Retired Lt. Col. George Rabusa, a military budget officer from 2000 to 2002, said he used to hand out shopping money whenever the wife of Reyes traveled in the country and abroad. He said airfare and payment for accommodations were shouldered by the Office of the Chief of Staff.
"The money coming from me was only for shopping," Rabusa told senators, recalling that he once gave the generals' wives $10,000 in pocket money.
Sen. Teofisto Guingona III, chair of the blue ribbon committee, said Erlinda would be summoned to the next hearing on Feb. 17.
Guingona said a subpoena would be issued to Reyes to compel the former AFP chief of staff to show up. The committee also deferred a decision on the motions to cite Reyes and his lawyer, and retired military comptroller Carlos Garcia for contempt.
Ligot, the military comptroller when Reyes was the chief of staff, denied any knowledge of his wife's travels, much to the disbelief of senators. At one point, he said his wife might have kept her trips "secret."
"And what might have been her reason for keeping them secret?" Estrada asked him in Filipino. "Even our pet dogs or cats, when they go astray, we look for them. What more if it's your wife missing?"
Erlinda owns a house at 7102 Stanton Avenue, Buena Park, California, according to Estrada. He said Ligot's wife bought the property in cash for $183,868 in 2002.
The second property is at 1240 South Cabernet Circle in Anaheim, California, which was worth $504,000 when Ligot's wife allegedly bought it on Dec. 23, 2003. Estrada said she paid a portion in cash and sought a loan for the remainder of the acquisition cost.
Estrada told Ligot that he had gotten word that Erlinda was used as a "dummy" for the retired general, who allegedly owned the Buena Park property. He said he was also told that the wife was fronting for Teresita Reyes as the real owner of the Anaheim house.
"I would like to invoke my right against self-incrimination," Ligot replied, saying the houses and travels were the subject of a pending case against him in the Sandiganbayan anti-graft court.
Ligot said he learned about the houses only after they were included in the charges in the anti-graft court.
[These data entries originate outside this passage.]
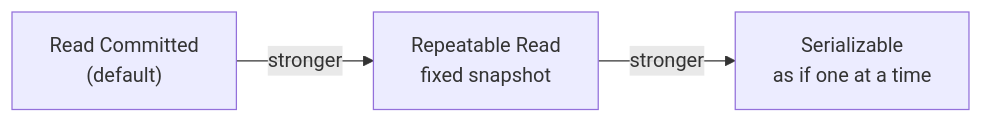
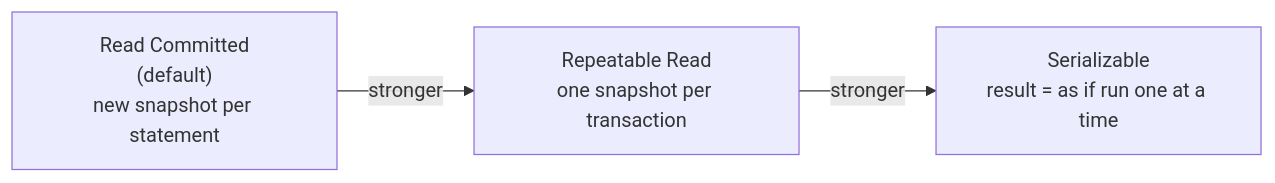
The first of 5 diagrams in Doc/06-transactions-mvcc/02-isolation-levels.md (wesamkhateeb98-creator/postgresql-zero-to-hero), drawn with Mermaid before and after one commit. The commit also changed other lines of this file and 29 other files, not shown here.

````diff
--- a/Doc/06-transactions-mvcc/02-isolation-levels.md
+++ b/Doc/06-transactions-mvcc/02-isolation-levels.md
@@ -5,4 +5,4 @@
 ```mermaid
 flowchart LR
-    RC["Read Committed<br/>(default)"] -->|"stronger"| RR["Repeatable Read<br/>fixed snapshot"] -->|"stronger"| S["Serializable<br/>as if one at a time"]
+    RC["Read Committed<br/>(default)<br/>new snapshot per statement"] -->|"stronger"| RR["Repeatable Read<br/>one snapshot per transaction"] -->|"stronger"| S["Serializable<br/>result = as if run one at a time"]
 ```
````
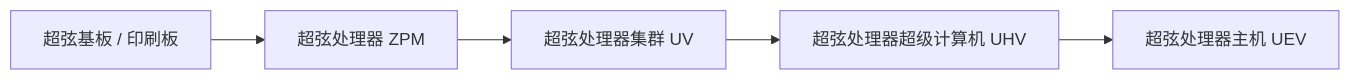
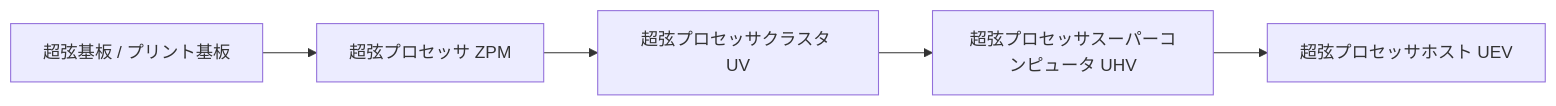
Before and after one commit to takanashisatou/GregtechEasy-Docs: the first of 2 diagrams in docs/ja/gtecore/circuits-and-materials.md, drawn with Mermaid. The commit also changed other lines of this file and 99 other files, not shown here.

````diff
--- a/docs/ja/gtecore/circuits-and-materials.md
+++ b/docs/ja/gtecore/circuits-and-materials.md
@@ -11,7 +11,7 @@
 ```mermaid
 graph LR
-    A[超弦基板 / 印刷板] --> B[超弦处理器 ZPM]
-    B --> C[超弦处理器集群 UV]
-    C --> D[超弦处理器超级计算机 UHV]
-    D --> E[超弦处理器主机 UEV]
+    A[超弦基板 / プリント基板] --> B[超弦プロセッサ ZPM]
+    B --> C[超弦プロセッサクラスタ UV]
+    C --> D[超弦プロセッサスーパーコンピュータ UHV]
+    D --> E[超弦プロセッサホスト UEV]
 ```
````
He recalled asking his wife in Filipino: "What happened?"
When shown pictures of the houses, the former military comptroller said it was the first time he saw them.